Material supplied below:

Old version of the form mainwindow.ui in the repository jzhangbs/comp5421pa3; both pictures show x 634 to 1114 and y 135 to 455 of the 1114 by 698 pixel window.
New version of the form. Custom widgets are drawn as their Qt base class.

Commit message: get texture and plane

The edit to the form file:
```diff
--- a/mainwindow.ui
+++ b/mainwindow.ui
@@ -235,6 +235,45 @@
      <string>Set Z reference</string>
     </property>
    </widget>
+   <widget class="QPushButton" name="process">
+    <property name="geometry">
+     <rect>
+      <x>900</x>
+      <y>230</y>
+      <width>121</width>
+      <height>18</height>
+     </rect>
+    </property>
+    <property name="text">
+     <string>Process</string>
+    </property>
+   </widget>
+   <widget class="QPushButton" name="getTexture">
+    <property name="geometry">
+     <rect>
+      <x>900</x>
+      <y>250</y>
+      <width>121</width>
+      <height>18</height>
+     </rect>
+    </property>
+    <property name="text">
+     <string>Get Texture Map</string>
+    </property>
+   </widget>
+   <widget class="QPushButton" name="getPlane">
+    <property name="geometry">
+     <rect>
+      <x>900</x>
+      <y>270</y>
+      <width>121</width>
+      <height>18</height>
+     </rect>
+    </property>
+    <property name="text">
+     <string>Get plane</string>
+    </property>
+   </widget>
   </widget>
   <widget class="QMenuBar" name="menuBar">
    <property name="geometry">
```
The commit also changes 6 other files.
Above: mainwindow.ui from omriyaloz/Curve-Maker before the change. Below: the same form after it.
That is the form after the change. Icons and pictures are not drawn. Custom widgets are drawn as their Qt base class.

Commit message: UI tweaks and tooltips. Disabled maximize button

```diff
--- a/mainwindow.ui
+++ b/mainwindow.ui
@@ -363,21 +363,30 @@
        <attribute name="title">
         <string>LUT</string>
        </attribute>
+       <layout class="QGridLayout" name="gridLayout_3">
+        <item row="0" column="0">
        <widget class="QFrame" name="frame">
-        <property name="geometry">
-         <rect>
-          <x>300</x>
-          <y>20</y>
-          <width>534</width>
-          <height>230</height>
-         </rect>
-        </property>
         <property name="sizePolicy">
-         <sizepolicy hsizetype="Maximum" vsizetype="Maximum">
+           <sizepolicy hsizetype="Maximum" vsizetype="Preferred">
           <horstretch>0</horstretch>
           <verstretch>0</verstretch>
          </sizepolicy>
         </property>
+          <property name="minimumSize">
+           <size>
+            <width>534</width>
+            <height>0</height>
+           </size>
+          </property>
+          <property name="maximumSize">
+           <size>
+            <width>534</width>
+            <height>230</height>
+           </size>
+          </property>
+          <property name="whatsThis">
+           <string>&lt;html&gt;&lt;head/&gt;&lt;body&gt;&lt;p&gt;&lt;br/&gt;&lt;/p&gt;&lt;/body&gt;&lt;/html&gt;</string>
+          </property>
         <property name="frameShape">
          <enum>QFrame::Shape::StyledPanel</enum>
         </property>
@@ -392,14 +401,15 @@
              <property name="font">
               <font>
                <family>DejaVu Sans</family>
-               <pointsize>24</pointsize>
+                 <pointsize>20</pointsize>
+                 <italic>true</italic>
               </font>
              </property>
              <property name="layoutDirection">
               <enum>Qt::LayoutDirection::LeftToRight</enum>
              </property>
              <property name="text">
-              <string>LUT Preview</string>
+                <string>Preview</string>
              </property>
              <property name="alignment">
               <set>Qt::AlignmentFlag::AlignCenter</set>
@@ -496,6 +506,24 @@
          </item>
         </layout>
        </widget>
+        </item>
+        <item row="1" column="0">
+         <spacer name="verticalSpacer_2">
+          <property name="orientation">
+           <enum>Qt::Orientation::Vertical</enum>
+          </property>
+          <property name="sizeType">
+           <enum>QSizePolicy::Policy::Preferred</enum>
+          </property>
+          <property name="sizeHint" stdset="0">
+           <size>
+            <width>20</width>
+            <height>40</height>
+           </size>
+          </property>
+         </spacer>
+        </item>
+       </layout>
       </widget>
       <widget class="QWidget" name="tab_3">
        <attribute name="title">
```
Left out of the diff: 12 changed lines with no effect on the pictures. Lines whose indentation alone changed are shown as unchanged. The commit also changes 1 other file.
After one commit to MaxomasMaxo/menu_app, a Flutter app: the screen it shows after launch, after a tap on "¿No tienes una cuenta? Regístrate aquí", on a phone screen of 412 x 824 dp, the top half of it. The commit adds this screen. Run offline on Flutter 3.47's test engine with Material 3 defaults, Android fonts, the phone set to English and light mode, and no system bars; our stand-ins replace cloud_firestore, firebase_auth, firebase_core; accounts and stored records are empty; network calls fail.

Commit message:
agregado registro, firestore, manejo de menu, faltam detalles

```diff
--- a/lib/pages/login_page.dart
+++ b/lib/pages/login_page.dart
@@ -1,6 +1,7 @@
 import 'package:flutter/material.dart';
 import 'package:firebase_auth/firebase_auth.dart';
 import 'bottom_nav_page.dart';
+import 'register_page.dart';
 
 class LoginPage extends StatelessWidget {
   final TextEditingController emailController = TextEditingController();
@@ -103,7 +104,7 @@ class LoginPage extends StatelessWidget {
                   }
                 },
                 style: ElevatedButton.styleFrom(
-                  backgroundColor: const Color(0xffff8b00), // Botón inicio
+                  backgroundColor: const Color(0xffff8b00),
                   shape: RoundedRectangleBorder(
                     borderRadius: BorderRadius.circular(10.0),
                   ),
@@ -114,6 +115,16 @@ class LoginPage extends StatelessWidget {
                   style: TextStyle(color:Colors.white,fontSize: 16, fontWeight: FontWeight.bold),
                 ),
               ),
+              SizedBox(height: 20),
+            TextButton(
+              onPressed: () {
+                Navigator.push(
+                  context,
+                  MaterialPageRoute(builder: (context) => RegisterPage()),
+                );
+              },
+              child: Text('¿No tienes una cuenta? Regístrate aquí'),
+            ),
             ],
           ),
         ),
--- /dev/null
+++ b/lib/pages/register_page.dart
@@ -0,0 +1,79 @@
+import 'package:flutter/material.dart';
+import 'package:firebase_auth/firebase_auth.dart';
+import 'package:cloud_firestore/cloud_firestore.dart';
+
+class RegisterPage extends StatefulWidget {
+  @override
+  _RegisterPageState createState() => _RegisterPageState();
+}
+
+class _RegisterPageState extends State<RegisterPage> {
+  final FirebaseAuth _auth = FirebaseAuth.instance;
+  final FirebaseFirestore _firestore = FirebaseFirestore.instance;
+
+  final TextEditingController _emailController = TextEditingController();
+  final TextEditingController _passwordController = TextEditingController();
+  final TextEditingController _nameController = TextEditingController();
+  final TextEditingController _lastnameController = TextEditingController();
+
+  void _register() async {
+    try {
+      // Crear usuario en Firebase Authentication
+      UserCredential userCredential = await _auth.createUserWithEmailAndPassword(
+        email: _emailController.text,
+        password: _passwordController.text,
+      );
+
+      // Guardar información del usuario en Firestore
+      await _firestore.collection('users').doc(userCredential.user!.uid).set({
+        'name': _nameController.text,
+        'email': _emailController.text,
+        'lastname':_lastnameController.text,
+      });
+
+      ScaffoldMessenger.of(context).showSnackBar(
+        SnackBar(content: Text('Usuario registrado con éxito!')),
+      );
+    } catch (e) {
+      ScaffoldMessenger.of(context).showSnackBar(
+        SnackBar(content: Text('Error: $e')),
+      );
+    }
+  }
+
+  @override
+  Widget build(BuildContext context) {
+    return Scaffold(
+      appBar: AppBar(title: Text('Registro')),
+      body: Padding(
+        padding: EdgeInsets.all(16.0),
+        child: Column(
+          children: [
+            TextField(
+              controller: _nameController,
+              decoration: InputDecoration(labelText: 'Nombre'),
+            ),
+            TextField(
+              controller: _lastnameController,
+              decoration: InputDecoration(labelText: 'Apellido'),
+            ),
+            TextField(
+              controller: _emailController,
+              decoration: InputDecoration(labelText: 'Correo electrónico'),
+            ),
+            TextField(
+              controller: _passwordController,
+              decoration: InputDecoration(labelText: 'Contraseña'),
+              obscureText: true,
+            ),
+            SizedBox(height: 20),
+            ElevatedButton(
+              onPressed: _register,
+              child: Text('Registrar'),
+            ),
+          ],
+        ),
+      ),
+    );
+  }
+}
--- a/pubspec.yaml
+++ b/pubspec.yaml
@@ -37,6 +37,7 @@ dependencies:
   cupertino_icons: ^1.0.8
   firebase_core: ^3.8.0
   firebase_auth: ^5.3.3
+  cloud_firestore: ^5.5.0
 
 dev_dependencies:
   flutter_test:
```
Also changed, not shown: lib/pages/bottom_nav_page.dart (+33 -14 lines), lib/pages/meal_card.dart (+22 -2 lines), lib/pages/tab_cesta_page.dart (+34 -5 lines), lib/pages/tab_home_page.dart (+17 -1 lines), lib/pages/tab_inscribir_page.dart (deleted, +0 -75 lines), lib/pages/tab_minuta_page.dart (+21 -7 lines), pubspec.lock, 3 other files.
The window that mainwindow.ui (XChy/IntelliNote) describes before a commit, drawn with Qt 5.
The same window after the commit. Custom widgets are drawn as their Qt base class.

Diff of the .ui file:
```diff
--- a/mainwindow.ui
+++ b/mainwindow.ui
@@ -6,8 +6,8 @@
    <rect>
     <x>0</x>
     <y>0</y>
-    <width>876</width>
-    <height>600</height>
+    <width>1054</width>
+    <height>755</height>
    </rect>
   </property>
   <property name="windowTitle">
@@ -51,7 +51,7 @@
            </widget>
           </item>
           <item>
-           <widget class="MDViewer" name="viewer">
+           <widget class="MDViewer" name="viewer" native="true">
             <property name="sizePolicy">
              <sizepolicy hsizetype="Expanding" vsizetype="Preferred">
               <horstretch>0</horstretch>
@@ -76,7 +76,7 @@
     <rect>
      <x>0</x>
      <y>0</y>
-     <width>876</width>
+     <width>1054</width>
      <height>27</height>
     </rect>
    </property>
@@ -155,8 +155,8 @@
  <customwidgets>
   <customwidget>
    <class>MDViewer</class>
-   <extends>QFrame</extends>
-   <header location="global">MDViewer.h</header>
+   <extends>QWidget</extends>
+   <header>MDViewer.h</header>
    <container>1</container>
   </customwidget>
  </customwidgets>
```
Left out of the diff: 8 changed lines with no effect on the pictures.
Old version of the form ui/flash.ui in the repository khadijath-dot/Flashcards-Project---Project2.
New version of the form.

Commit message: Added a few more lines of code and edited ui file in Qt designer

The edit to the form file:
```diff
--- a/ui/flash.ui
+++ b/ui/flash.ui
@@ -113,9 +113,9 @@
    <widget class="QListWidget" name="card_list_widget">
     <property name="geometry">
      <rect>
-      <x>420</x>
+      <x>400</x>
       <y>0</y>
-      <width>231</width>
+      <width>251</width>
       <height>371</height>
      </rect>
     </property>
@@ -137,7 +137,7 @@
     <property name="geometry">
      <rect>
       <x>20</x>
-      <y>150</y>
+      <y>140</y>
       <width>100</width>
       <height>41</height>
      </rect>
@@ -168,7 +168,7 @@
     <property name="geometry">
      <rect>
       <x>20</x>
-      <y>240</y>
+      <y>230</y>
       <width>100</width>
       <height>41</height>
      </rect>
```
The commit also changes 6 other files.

End of Material supplied.

▶ **Try it**
Copy out each line of the listing that holds the word "MDViewer".

▶ **Solution to this problem**
-           <widget class="MDViewer" name="viewer">
+           <widget class="MDViewer" name="viewer" native="true">
    <class>MDViewer</class>
-   <header location="global">MDViewer.h</header>
+   <header>MDViewer.h</header>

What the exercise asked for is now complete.